* [Work item]: Go line by line through the data below, counting each one that has "cells", and give the final count only.

-- Records for this exercise follows --

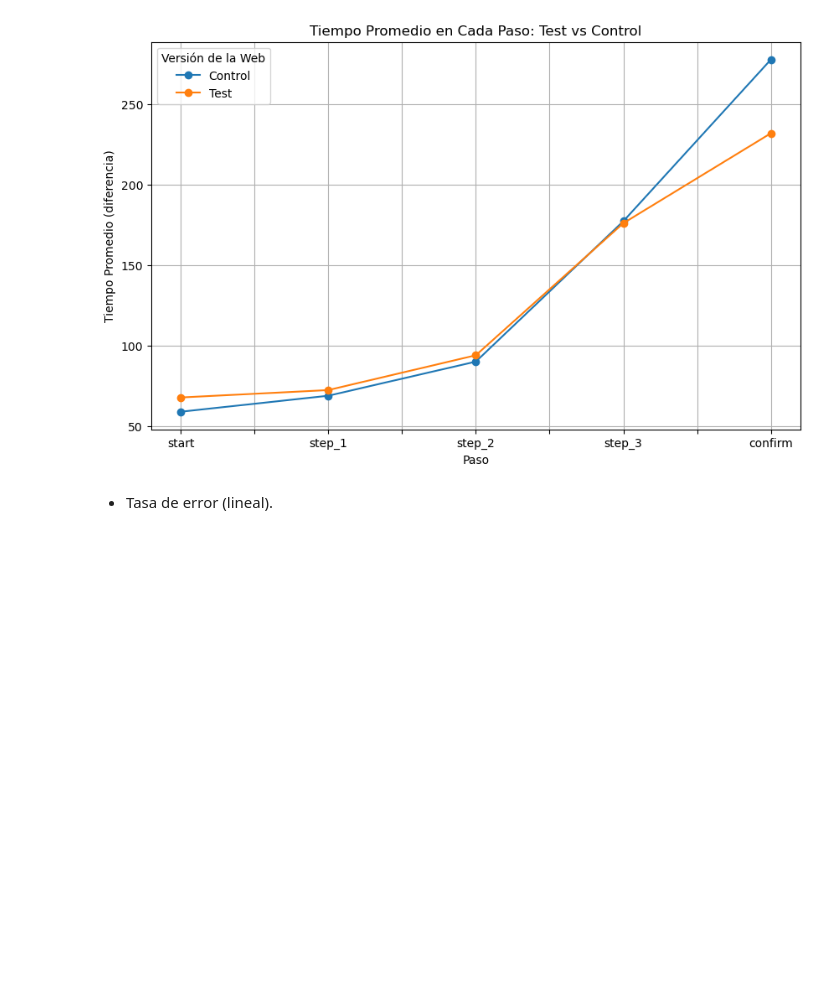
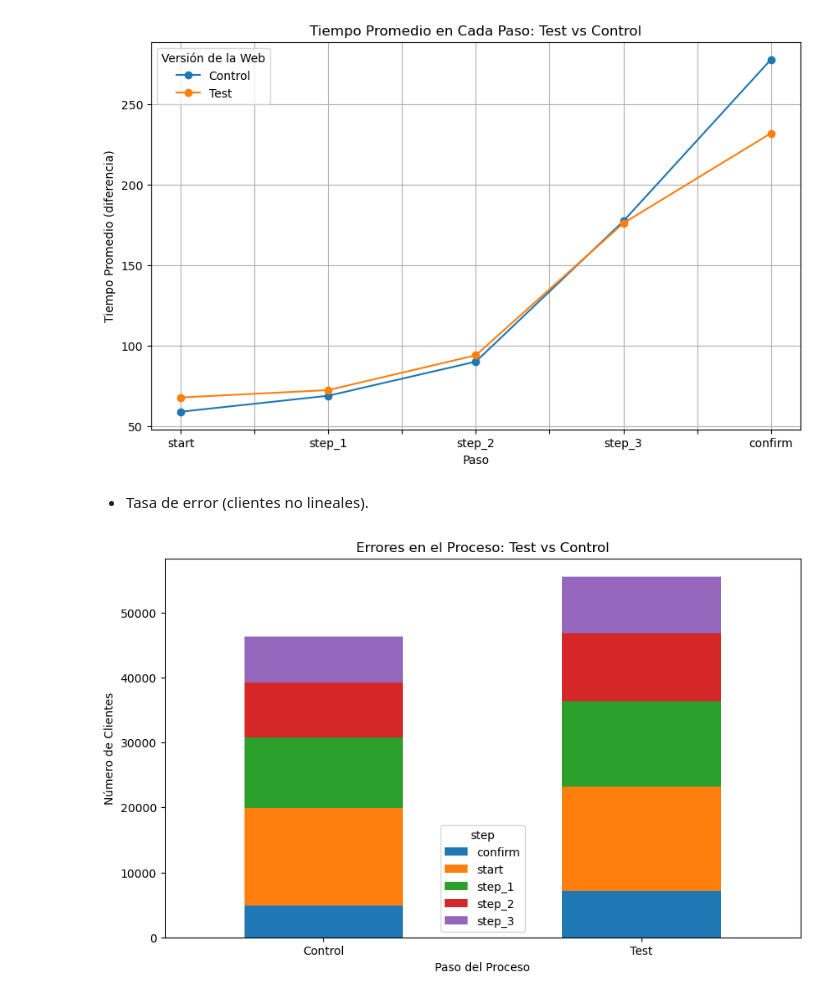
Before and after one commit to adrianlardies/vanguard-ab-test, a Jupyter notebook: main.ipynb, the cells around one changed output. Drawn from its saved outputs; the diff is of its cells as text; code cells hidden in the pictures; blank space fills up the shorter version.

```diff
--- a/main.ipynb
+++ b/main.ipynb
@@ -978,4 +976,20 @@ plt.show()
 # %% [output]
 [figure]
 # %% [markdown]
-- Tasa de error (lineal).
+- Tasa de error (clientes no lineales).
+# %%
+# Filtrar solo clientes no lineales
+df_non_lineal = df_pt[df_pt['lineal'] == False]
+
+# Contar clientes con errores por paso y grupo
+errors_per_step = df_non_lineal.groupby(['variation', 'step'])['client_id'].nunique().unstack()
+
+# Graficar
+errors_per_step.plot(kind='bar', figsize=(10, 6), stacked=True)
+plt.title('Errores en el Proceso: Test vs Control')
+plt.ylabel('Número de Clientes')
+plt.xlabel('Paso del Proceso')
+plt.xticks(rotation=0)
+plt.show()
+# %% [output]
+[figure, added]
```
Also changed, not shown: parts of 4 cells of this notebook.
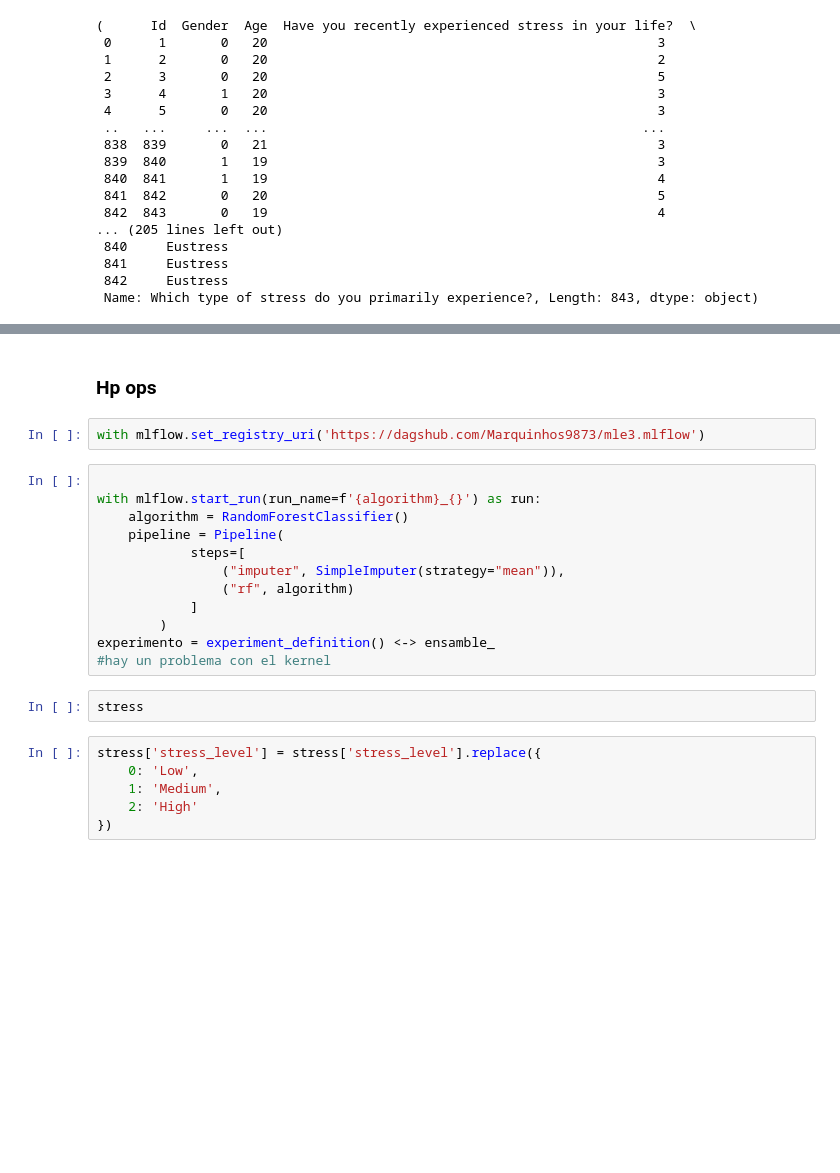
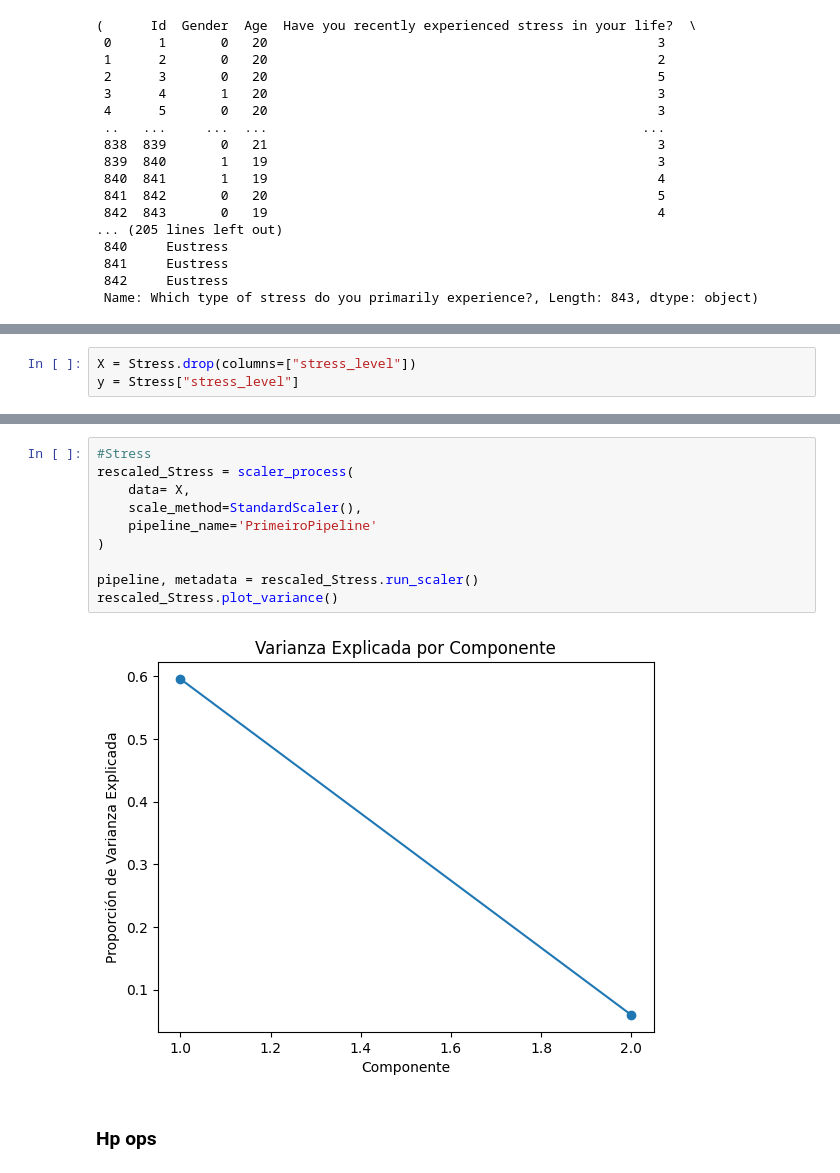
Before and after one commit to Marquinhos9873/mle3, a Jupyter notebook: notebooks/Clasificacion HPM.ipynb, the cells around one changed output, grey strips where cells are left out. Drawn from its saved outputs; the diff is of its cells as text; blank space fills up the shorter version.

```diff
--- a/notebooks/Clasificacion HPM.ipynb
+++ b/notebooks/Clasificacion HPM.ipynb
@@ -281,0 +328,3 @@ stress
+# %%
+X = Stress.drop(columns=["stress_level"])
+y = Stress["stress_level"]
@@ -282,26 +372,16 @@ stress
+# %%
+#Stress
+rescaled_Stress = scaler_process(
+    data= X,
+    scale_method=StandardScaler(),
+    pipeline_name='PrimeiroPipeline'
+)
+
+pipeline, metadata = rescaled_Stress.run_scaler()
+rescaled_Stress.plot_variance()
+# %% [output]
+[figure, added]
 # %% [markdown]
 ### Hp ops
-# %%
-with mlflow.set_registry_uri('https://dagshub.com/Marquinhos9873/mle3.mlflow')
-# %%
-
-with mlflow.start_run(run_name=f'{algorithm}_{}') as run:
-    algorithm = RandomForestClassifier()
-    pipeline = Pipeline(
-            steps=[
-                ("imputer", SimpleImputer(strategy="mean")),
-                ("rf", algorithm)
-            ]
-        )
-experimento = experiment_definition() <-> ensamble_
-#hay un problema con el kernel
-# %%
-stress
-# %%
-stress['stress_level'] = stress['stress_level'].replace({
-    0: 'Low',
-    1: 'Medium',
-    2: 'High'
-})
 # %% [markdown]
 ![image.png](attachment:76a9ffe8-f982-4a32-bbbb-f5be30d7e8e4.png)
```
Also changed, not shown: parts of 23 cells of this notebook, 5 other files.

-- Records for this exercise concluded --

* [Written solution]: 4